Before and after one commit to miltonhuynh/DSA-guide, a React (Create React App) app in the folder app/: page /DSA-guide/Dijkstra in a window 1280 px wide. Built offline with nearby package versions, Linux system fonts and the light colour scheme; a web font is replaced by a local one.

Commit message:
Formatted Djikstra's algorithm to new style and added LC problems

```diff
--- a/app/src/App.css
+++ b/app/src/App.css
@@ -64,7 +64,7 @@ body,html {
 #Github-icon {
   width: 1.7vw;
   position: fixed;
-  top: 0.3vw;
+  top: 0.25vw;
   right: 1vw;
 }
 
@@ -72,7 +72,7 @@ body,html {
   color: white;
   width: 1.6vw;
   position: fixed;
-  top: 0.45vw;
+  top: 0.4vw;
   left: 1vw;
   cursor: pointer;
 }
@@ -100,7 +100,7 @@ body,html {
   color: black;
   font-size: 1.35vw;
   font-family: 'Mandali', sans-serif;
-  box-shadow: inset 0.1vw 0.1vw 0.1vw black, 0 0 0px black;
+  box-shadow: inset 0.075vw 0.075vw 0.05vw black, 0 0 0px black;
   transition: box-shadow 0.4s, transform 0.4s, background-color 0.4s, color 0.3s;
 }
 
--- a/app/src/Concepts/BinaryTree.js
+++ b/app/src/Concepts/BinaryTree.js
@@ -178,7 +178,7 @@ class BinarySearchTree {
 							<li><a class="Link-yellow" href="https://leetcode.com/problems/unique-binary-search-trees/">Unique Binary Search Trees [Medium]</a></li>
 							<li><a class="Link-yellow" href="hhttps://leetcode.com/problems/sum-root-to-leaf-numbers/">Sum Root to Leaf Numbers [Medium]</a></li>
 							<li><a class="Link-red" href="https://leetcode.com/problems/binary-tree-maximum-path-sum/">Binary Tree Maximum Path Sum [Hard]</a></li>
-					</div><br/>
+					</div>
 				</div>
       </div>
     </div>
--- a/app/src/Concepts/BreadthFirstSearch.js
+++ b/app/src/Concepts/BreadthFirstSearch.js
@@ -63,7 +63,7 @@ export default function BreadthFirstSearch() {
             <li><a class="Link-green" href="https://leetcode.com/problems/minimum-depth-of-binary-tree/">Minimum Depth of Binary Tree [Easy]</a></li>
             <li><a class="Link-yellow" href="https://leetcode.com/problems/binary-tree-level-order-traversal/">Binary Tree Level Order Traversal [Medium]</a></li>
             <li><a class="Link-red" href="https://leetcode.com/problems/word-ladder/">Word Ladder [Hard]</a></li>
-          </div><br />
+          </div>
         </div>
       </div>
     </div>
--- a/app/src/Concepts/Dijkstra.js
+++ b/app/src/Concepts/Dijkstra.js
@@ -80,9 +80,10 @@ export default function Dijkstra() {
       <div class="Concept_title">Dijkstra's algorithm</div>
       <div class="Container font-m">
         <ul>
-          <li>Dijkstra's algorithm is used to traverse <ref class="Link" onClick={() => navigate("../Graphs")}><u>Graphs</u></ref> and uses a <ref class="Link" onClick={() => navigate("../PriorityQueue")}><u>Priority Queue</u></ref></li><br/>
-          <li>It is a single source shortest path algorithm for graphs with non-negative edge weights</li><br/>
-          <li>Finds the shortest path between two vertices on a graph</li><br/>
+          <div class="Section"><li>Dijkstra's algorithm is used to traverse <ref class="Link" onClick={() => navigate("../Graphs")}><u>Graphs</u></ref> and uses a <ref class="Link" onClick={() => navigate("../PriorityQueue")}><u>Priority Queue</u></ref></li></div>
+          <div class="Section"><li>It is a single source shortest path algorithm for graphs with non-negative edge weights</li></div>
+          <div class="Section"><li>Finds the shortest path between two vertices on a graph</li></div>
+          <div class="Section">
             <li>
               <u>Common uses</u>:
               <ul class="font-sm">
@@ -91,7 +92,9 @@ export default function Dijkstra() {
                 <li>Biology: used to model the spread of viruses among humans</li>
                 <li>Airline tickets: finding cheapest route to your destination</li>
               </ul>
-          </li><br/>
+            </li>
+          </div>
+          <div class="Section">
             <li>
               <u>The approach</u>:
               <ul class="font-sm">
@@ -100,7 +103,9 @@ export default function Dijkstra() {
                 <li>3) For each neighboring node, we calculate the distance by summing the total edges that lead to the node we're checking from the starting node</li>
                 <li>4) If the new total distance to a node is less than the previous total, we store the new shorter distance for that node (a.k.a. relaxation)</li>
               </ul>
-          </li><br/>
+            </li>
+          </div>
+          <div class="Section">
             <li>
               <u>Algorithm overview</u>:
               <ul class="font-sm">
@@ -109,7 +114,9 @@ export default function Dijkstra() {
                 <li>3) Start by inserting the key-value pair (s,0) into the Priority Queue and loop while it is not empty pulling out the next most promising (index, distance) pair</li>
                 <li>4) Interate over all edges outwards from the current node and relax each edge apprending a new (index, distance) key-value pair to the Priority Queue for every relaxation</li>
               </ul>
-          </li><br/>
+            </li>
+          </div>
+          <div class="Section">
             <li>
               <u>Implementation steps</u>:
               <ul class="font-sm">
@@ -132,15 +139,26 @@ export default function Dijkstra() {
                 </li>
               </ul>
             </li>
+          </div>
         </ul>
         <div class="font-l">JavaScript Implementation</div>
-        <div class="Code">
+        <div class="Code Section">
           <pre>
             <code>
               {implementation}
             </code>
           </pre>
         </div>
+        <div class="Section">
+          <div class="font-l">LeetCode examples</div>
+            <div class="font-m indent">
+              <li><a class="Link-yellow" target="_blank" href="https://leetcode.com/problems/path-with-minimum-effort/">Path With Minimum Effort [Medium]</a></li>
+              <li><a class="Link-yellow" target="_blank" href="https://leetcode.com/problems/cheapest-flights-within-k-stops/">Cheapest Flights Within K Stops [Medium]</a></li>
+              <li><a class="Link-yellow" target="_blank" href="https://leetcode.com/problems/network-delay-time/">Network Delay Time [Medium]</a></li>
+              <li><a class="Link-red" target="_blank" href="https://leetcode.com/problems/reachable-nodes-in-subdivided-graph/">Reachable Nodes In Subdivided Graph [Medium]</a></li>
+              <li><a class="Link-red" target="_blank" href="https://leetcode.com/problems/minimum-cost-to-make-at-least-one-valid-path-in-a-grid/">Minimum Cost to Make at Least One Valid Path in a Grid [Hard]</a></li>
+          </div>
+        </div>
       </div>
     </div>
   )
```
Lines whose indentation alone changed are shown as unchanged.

* * *

:: What is being asked ::
Reproduce the listing above in its entirety, unchanged.

:: Solution to the exercise ::
Before and after one commit to miltonhuynh/DSA-guide, a React (Create React App) app in the folder app/: page /DSA-guide/Dijkstra in a window 1280 px wide. Built offline with nearby package versions, Linux system fonts and the light colour scheme; a web font is replaced by a local one.

Commit message:
Formatted Djikstra's algorithm to new style and added LC problems

```diff
--- a/app/src/App.css
+++ b/app/src/App.css
@@ -64,7 +64,7 @@ body,html {
 #Github-icon {
   width: 1.7vw;
   position: fixed;
-  top: 0.3vw;
+  top: 0.25vw;
   right: 1vw;
 }
 
@@ -72,7 +72,7 @@ body,html {
   color: white;
   width: 1.6vw;
   position: fixed;
-  top: 0.45vw;
+  top: 0.4vw;
   left: 1vw;
   cursor: pointer;
 }
@@ -100,7 +100,7 @@ body,html {
   color: black;
   font-size: 1.35vw;
   font-family: 'Mandali', sans-serif;
-  box-shadow: inset 0.1vw 0.1vw 0.1vw black, 0 0 0px black;
+  box-shadow: inset 0.075vw 0.075vw 0.05vw black, 0 0 0px black;
   transition: box-shadow 0.4s, transform 0.4s, background-color 0.4s, color 0.3s;
 }
 
--- a/app/src/Concepts/BinaryTree.js
+++ b/app/src/Concepts/BinaryTree.js
@@ -178,7 +178,7 @@ class BinarySearchTree {
 							<li><a class="Link-yellow" href="https://leetcode.com/problems/unique-binary-search-trees/">Unique Binary Search Trees [Medium]</a></li>
 							<li><a class="Link-yellow" href="hhttps://leetcode.com/problems/sum-root-to-leaf-numbers/">Sum Root to Leaf Numbers [Medium]</a></li>
 							<li><a class="Link-red" href="https://leetcode.com/problems/binary-tree-maximum-path-sum/">Binary Tree Maximum Path Sum [Hard]</a></li>
-					</div><br/>
+					</div>
 				</div>
       </div>
     </div>
--- a/app/src/Concepts/BreadthFirstSearch.js
+++ b/app/src/Concepts/BreadthFirstSearch.js
@@ -63,7 +63,7 @@ export default function BreadthFirstSearch() {
             <li><a class="Link-green" href="https://leetcode.com/problems/minimum-depth-of-binary-tree/">Minimum Depth of Binary Tree [Easy]</a></li>
             <li><a class="Link-yellow" href="https://leetcode.com/problems/binary-tree-level-order-traversal/">Binary Tree Level Order Traversal [Medium]</a></li>
             <li><a class="Link-red" href="https://leetcode.com/problems/word-ladder/">Word Ladder [Hard]</a></li>
-          </div><br />
+          </div>
         </div>
       </div>
     </div>
--- a/app/src/Concepts/Dijkstra.js
+++ b/app/src/Concepts/Dijkstra.js
@@ -80,9 +80,10 @@ export default function Dijkstra() {
       <div class="Concept_title">Dijkstra's algorithm</div>
       <div class="Container font-m">
         <ul>
-          <li>Dijkstra's algorithm is used to traverse <ref class="Link" onClick={() => navigate("../Graphs")}><u>Graphs</u></ref> and uses a <ref class="Link" onClick={() => navigate("../PriorityQueue")}><u>Priority Queue</u></ref></li><br/>
-          <li>It is a single source shortest path algorithm for graphs with non-negative edge weights</li><br/>
-          <li>Finds the shortest path between two vertices on a graph</li><br/>
+          <div class="Section"><li>Dijkstra's algorithm is used to traverse <ref class="Link" onClick={() => navigate("../Graphs")}><u>Graphs</u></ref> and uses a <ref class="Link" onClick={() => navigate("../PriorityQueue")}><u>Priority Queue</u></ref></li></div>
+          <div class="Section"><li>It is a single source shortest path algorithm for graphs with non-negative edge weights</li></div>
+          <div class="Section"><li>Finds the shortest path between two vertices on a graph</li></div>
+          <div class="Section">
             <li>
               <u>Common uses</u>:
               <ul class="font-sm">
@@ -91,7 +92,9 @@ export default function Dijkstra() {
                 <li>Biology: used to model the spread of viruses among humans</li>
                 <li>Airline tickets: finding cheapest route to your destination</li>
               </ul>
-          </li><br/>
+            </li>
+          </div>
+          <div class="Section">
             <li>
               <u>The approach</u>:
               <ul class="font-sm">
@@ -100,7 +103,9 @@ export default function Dijkstra() {
                 <li>3) For each neighboring node, we calculate the distance by summing the total edges that lead to the node we're checking from the starting node</li>
                 <li>4) If the new total distance to a node is less than the previous total, we store the new shorter distance for that node (a.k.a. relaxation)</li>
               </ul>
-          </li><br/>
+            </li>
+          </div>
+          <div class="Section">
             <li>
               <u>Algorithm overview</u>:
               <ul class="font-sm">
@@ -109,7 +114,9 @@ export default function Dijkstra() {
                 <li>3) Start by inserting the key-value pair (s,0) into the Priority Queue and loop while it is not empty pulling out the next most promising (index, distance) pair</li>
                 <li>4) Interate over all edges outwards from the current node and relax each edge apprending a new (index, distance) key-value pair to the Priority Queue for every relaxation</li>
               </ul>
-          </li><br/>
+            </li>
+          </div>
+          <div class="Section">
             <li>
               <u>Implementation steps</u>:
               <ul class="font-sm">
@@ -132,15 +139,26 @@ export default function Dijkstra() {
                 </li>
               </ul>
             </li>
+          </div>
         </ul>
         <div class="font-l">JavaScript Implementation</div>
-        <div class="Code">
+        <div class="Code Section">
           <pre>
             <code>
               {implementation}
             </code>
           </pre>
         </div>
+        <div class="Section">
+          <div class="font-l">LeetCode examples</div>
+            <div class="font-m indent">
+              <li><a class="Link-yellow" target="_blank" href="https://leetcode.com/problems/path-with-minimum-effort/">Path With Minimum Effort [Medium]</a></li>
+              <li><a class="Link-yellow" target="_blank" href="https://leetcode.com/problems/cheapest-flights-within-k-stops/">Cheapest Flights Within K Stops [Medium]</a></li>
+              <li><a class="Link-yellow" target="_blank" href="https://leetcode.com/problems/network-delay-time/">Network Delay Time [Medium]</a></li>
+              <li><a class="Link-red" target="_blank" href="https://leetcode.com/problems/reachable-nodes-in-subdivided-graph/">Reachable Nodes In Subdivided Graph [Medium]</a></li>
+              <li><a class="Link-red" target="_blank" href="https://leetcode.com/problems/minimum-cost-to-make-at-least-one-valid-path-in-a-grid/">Minimum Cost to Make at Least One Valid Path in a Grid [Hard]</a></li>
+          </div>
+        </div>
       </div>
     </div>
   )
```
Lines whose indentation alone changed are shown as unchanged.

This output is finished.